Following the April 27 biosolids protest in front of Kamloops City Hall, the city has issued an online statement to clarify its position.
“The vast majority of concerns we have heard are from those who oppose the beneficial reuse of biosolids and would like to see revised OMRR (organic matter recycling regulations) regulations,” the statement reads.
“The City of Kamloops does not oversee the OMRR and cannot speak to the concerns with that regulation. The City of Kamloops remains committed to adhering to all applicable legislation that governs the beneficial reuse of biosolids.”
Turtle Valley resident Connie Seaward noted biosolids, also known as treated sewage sludge, are in fact coming from the city’s treatment facility, arguing all who flush are to blame.
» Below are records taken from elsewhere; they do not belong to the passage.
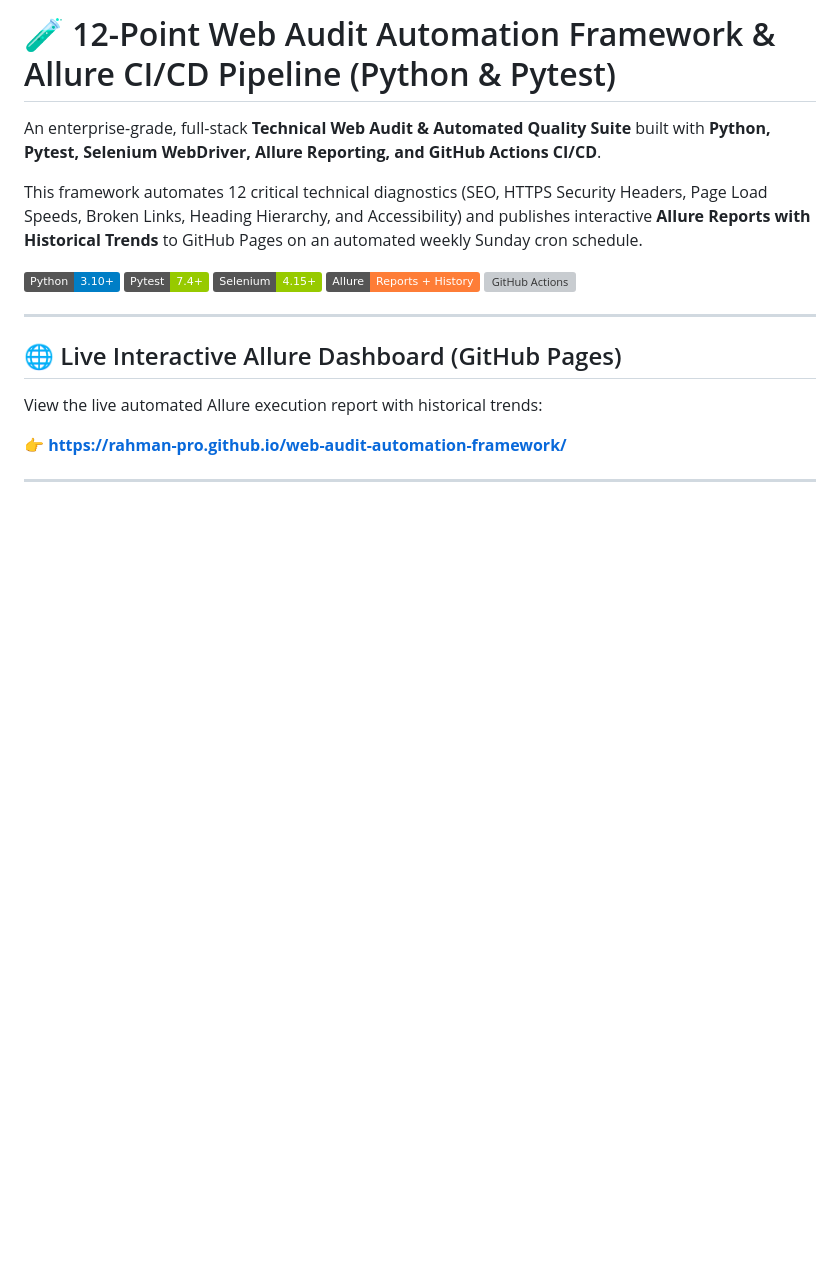
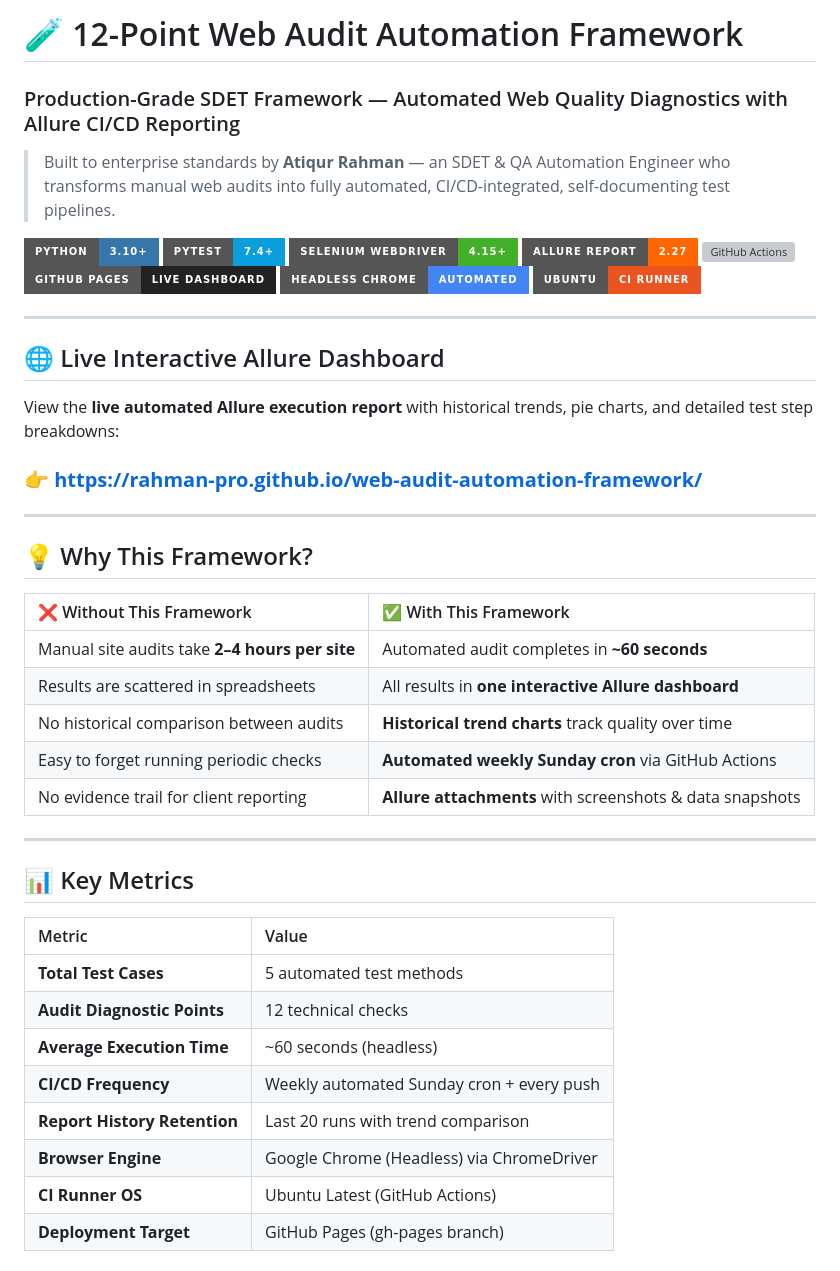
Before and after one commit to Rahman-Pro/web-audit-automation-framework, a Markdown page: README.md, the part around one of its changes. Rendered like a GitHub page; badges without logos; blank space fills up the shorter version; grey boxes are pictures that could not be loaded.

```diff
--- a/README.md
+++ b/README.md
@@ -1,18 +1,50 @@
-# 🧪 12-Point Web Audit Automation Framework & Allure CI/CD Pipeline (Python & Pytest)
+# 🧪 12-Point Web Audit Automation Framework
 
-An enterprise-grade, full-stack **Technical Web Audit & Automated Quality Suite** built with **Python, Pytest, Selenium WebDriver, Allure Reporting, and GitHub Actions CI/CD**.
+### Production-Grade SDET Framework — Automated Web Quality Diagnostics with Allure CI/CD Reporting
 
-This framework automates 12 critical technical diagnostics (SEO, HTTPS Security Headers, Page Load Speeds, Broken Links, Heading Hierarchy, and Accessibility) and publishes interactive **Allure Reports with Historical Trends** to GitHub Pages on an automated weekly Sunday cron schedule.
+> Built to enterprise standards by **Atiqur Rahman** — an SDET & QA Automation Engineer who transforms manual web audits into fully automated, CI/CD-integrated, self-documenting test pipelines.
 
-![Python Version](https://img.shields.io/badge/Python-3.10+-blue?logo=python&logoColor=white)
-![Pytest Version](https://img.shields.io/badge/Pytest-7.4+-green?logo=pytest&logoColor=white)
-![Selenium Version](https://img.shields.io/badge/Selenium-4.15+-green?logo=selenium&logoColor=white)
-![Allure Report](https://img.shields.io/badge/Allure-Reports%20%2B%20History-orange?logo=qameta&logoColor=white)
-![GitHub Actions](https://img.shields.io/badge/CI%2FCD-Automated%20Sunday%20Run-blue?logo=githubactions&logoColor=white)
+![Python Version](https://img.shields.io/badge/Python-3.10+-3776AB?style=for-the-badge&logo=python&logoColor=white)
+![Pytest](https://img.shields.io/badge/Pytest-7.4+-0A9EDC?style=for-the-badge&logo=pytest&logoColor=white)
+![Selenium](https://img.shields.io/badge/Selenium_WebDriver-4.15+-43B02A?style=for-the-badge&logo=selenium&logoColor=white)
+![Allure](https://img.shields.io/badge/Allure_Report-2.27-FF6600?style=for-the-badge&logo=qameta&logoColor=white)
+![GitHub Actions](https://img.shields.io/badge/GitHub_Actions-CI%2FCD-2088FF?style=for-the-badge&logo=githubactions&logoColor=white)
+![GitHub Pages](https://img.shields.io/badge/GitHub_Pages-Live_Dashboard-222222?style=for-the-badge&logo=github&logoColor=white)
+![Chrome](https://img.shields.io/badge/Headless_Chrome-Automated-4285F4?style=for-the-badge&logo=googlechrome&logoColor=white)
+![Ubuntu](https://img.shields.io/badge/Ubuntu-CI_Runner-E95420?style=for-the-badge&logo=ubuntu&logoColor=white)
 
 ---
 
-## 🌐 Live Interactive Allure Dashboard (GitHub Pages)
-View the live automated Allure execution report with historical trends:
+## 🌐 Live Interactive Allure Dashboard
 
-👉 **[https://rahman-pro.github.io/web-audit-automation-framework/](https://rahman-pro.github.io/web-audit-automation-framework/)**
+View the **live automated Allure execution report** with historical trends, pie charts, and detailed test step breakdowns:
+
+### 👉 [**https://rahman-pro.github.io/web-audit-automation-framework/**](https://rahman-pro.github.io/web-audit-automation-framework/)
+
+---
+
+## 💡 Why This Framework?
+
+| ❌ Without This Framework | ✅ With This Framework |
+|:---|:---|
+| Manual site audits take **2–4 hours per site** | Automated audit completes in **~60 seconds** |
+| Results are scattered in spreadsheets | All results in **one interactive Allure dashboard** |
+| No historical comparison between audits | **Historical trend charts** track quality over time |
+| Easy to forget running periodic checks | **Automated weekly Sunday cron** via GitHub Actions |
+| No evidence trail for client reporting | **Allure attachments** with screenshots & data snapshots |
+
+---
+
+## 📊 Key Metrics
+
+| Metric | Value |
+|:---|:---|
+| **Total Test Cases** | 5 automated test methods |
+| **Audit Diagnostic Points** | 12 technical checks |
+| **Average Execution Time** | ~60 seconds (headless) |
+| **CI/CD Frequency** | Weekly automated Sunday cron + every push |
+| **Report History Retention** | Last 20 runs with trend comparison |
+| **Browser Engine** | Google Chrome (Headless) via ChromeDriver |
+| **CI Runner OS** | Ubuntu Latest (GitHub Actions) |
+| **Deployment Target** | GitHub Pages (gh-pages branch) |
+
```
Also changed, not shown: other parts of README.md (+177 -44 lines).
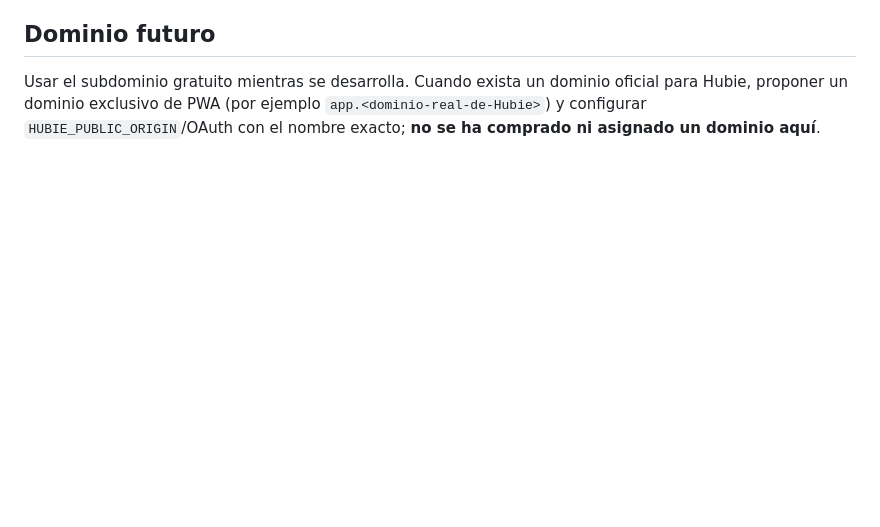
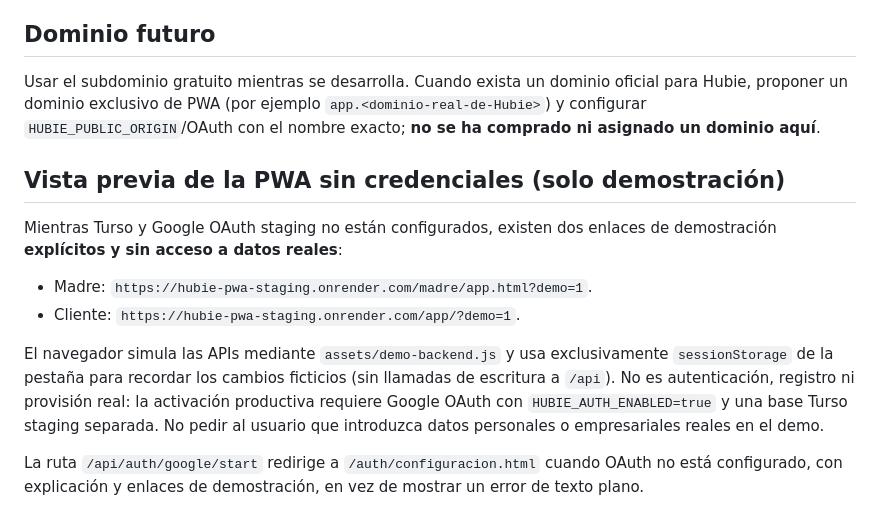
Before and after one commit to juliiocontreras/hubie, a Markdown page: docs/RENDER-PWA-DEPLOY.md, the part around the change. Drawn GitHub-style; blank space fills up the shorter version.

Commit message:
docs(demo): explain staged simulated access and real OAuth prerequisites

```diff
--- a/docs/RENDER-PWA-DEPLOY.md
+++ b/docs/RENDER-PWA-DEPLOY.md
@@ -73,3 +73,14 @@ El plan Free de Render es adecuado para demos, no para una PWA comercial con dis
 ## Dominio futuro
 
 Usar el subdominio gratuito mientras se desarrolla. Cuando exista un dominio oficial para Hubie, proponer un dominio exclusivo de PWA (por ejemplo `app.<dominio-real-de-Hubie>`) y configurar `HUBIE_PUBLIC_ORIGIN`/OAuth con el nombre exacto; **no se ha comprado ni asignado un dominio aquí**.
+
+## Vista previa de la PWA sin credenciales (solo demostración)
+
+Mientras Turso y Google OAuth staging no están configurados, existen dos enlaces de demostración **explícitos y sin acceso a datos reales**:
+
+- Madre: `https://hubie-pwa-staging.onrender.com/madre/app.html?demo=1`.
+- Cliente: `https://hubie-pwa-staging.onrender.com/app/?demo=1`.
+
+El navegador simula las APIs mediante `assets/demo-backend.js` y usa exclusivamente `sessionStorage` de la pestaña para recordar los cambios ficticios (sin llamadas de escritura a `/api`). No es autenticación, registro ni provisión real: la activación productiva requiere Google OAuth con `HUBIE_AUTH_ENABLED=true` y una base Turso staging separada. No pedir al usuario que introduzca datos personales o empresariales reales en el demo.
+
+La ruta `/api/auth/google/start` redirige a `/auth/configuracion.html` cuando OAuth no está configurado, con explicación y enlaces de demostración, en vez de mostrar un error de texto plano.
```
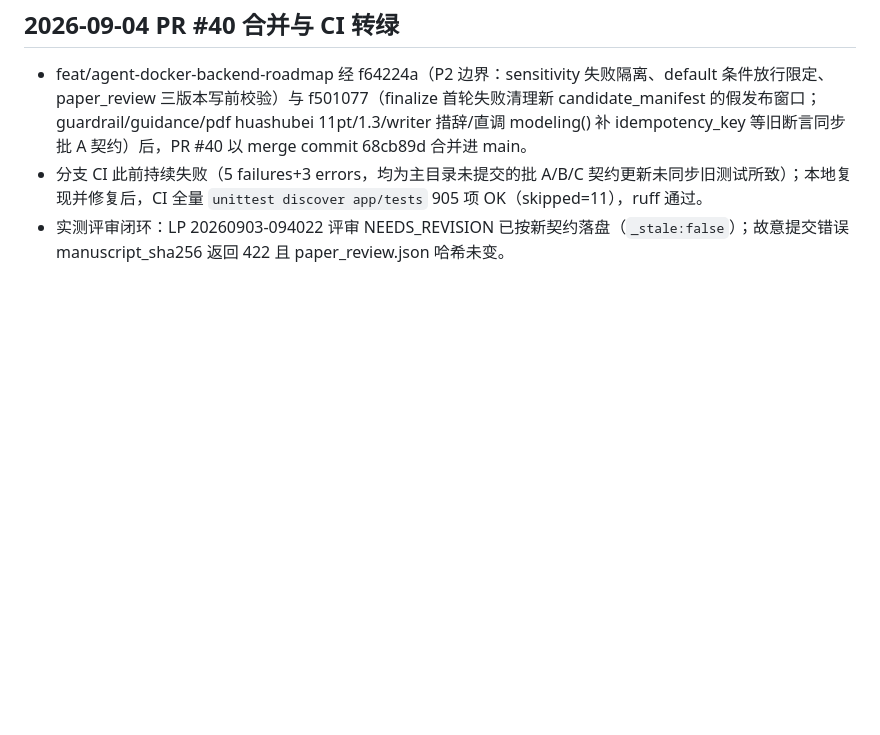
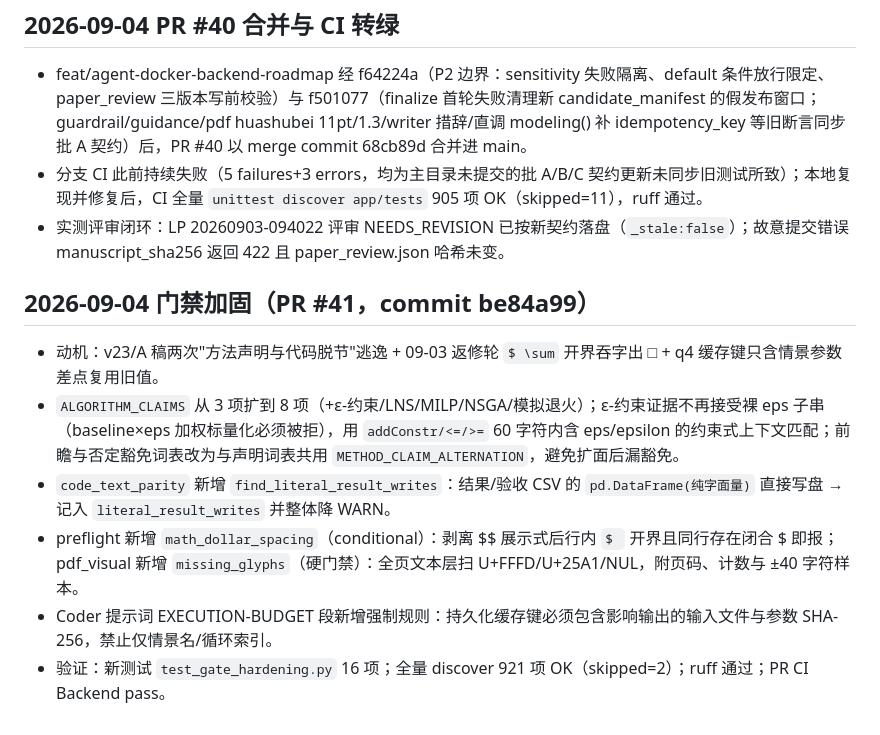
Before and after one commit to john0123412/MathModelAgent, a Markdown page: docs/memory/2026-09.md, the part around the change. Rendered like a GitHub page; blank space fills up the shorter version.

Commit message:
docs: 记忆同步——门禁加固 PR #41 归档明细与主文件收敛

```diff
--- a/docs/memory/2026-09.md
+++ b/docs/memory/2026-09.md
@@ -128,3 +128,12 @@ MATCH、快照 34 文件完好）。评审"聚合近似"扣分项如实保留在
 - feat/agent-docker-backend-roadmap 经 f64224a（P2 边界：sensitivity 失败隔离、default 条件放行限定、paper_review 三版本写前校验）与 f501077（finalize 首轮失败清理新 candidate_manifest 的假发布窗口；guardrail/guidance/pdf huashubei 11pt/1.3/writer 措辞/直调 modeling() 补 idempotency_key 等旧断言同步批 A 契约）后，PR #40 以 merge commit 68cb89d 合并进 main。
 - 分支 CI 此前持续失败（5 failures+3 errors，均为主目录未提交的批 A/B/C 契约更新未同步旧测试所致）；本地复现并修复后，CI 全量 `unittest discover app/tests` 905 项 OK（skipped=11），ruff 通过。
 - 实测评审闭环：LP 20260903-094022 评审 NEEDS_REVISION 已按新契约落盘（`_stale:false`）；故意提交错误 manuscript_sha256 返回 422 且 paper_review.json 哈希未变。
+
+## 2026-09-04 门禁加固（PR #41，commit be84a99）
+
+- 动机：v23/A 稿两次"方法声明与代码脱节"逃逸 + 09-03 返修轮 `$ \sum` 开界吞字出 □ + q4 缓存键只含情景参数差点复用旧值。
+- `ALGORITHM_CLAIMS` 从 3 项扩到 8 项（+ε-约束/LNS/MILP/NSGA/模拟退火）；ε-约束证据不再接受裸 eps 子串（baseline×eps 加权标量化必须被拒），用 `addConstr/<=/>=` 60 字符内含 eps/epsilon 的约束式上下文匹配；前瞻与否定豁免词表改为与声明词表共用 `METHOD_CLAIM_ALTERNATION`，避免扩面后漏豁免。
+- `code_text_parity` 新增 `find_literal_result_writes`：结果/验收 CSV 的 `pd.DataFrame(纯字面量)` 直接写盘 → 记入 `literal_result_writes` 并整体降 WARN。
+- preflight 新增 `math_dollar_spacing`（conditional）：剥离 $$ 展示式后行内 `$ ` 开界且同行存在闭合 $ 即报；pdf_visual 新增 `missing_glyphs`（硬门禁）：全页文本层扫 U+FFFD/U+25A1/NUL，附页码、计数与 ±40 字符样本。
+- Coder 提示词 EXECUTION-BUDGET 段新增强制规则：持久化缓存键必须包含影响输出的输入文件与参数 SHA-256，禁止仅情景名/循环索引。
+- 验证：新测试 `test_gate_hardening.py` 16 项；全量 discover 921 项 OK（skipped=2）；ruff 通过；PR CI Backend pass。
```
Also changed, not shown: AGENT_MEMORY.md (+2 -2 lines).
She added it was the city that signed a contract to truck biosolids to the Turtle Valley after residents in Kamloops opposed land application in city limits.
“It’s their treatment facility and they should have a greener response,” Seaward said.
Furthermore, the city states it has engaged with people via its Let’s Talk website, responded to public inquiries, visited Turtle Valley residents and provided the Turtle Valley Community Association with a tour of the wastewater treatment centre.
The city maintains projects similar to the one in the Turtle Valley occur throughout the province and across the country “with great success” and hopes to avoid misinformation.
Meanwhile, protestors continue to block access of Arrow trucks near the Turtle Valley Bison Company, where the plan continues to be to apply biosolids to reclaim about 21 hectares of previously logged land. Arrow is fighting for an injunction in court in Vancouver.
The city continues to work on a way in which to manage its biosolids long-term. A working group has been analyzing options and a staff report will come to council at the end of May.
The city’s full statement can be read online.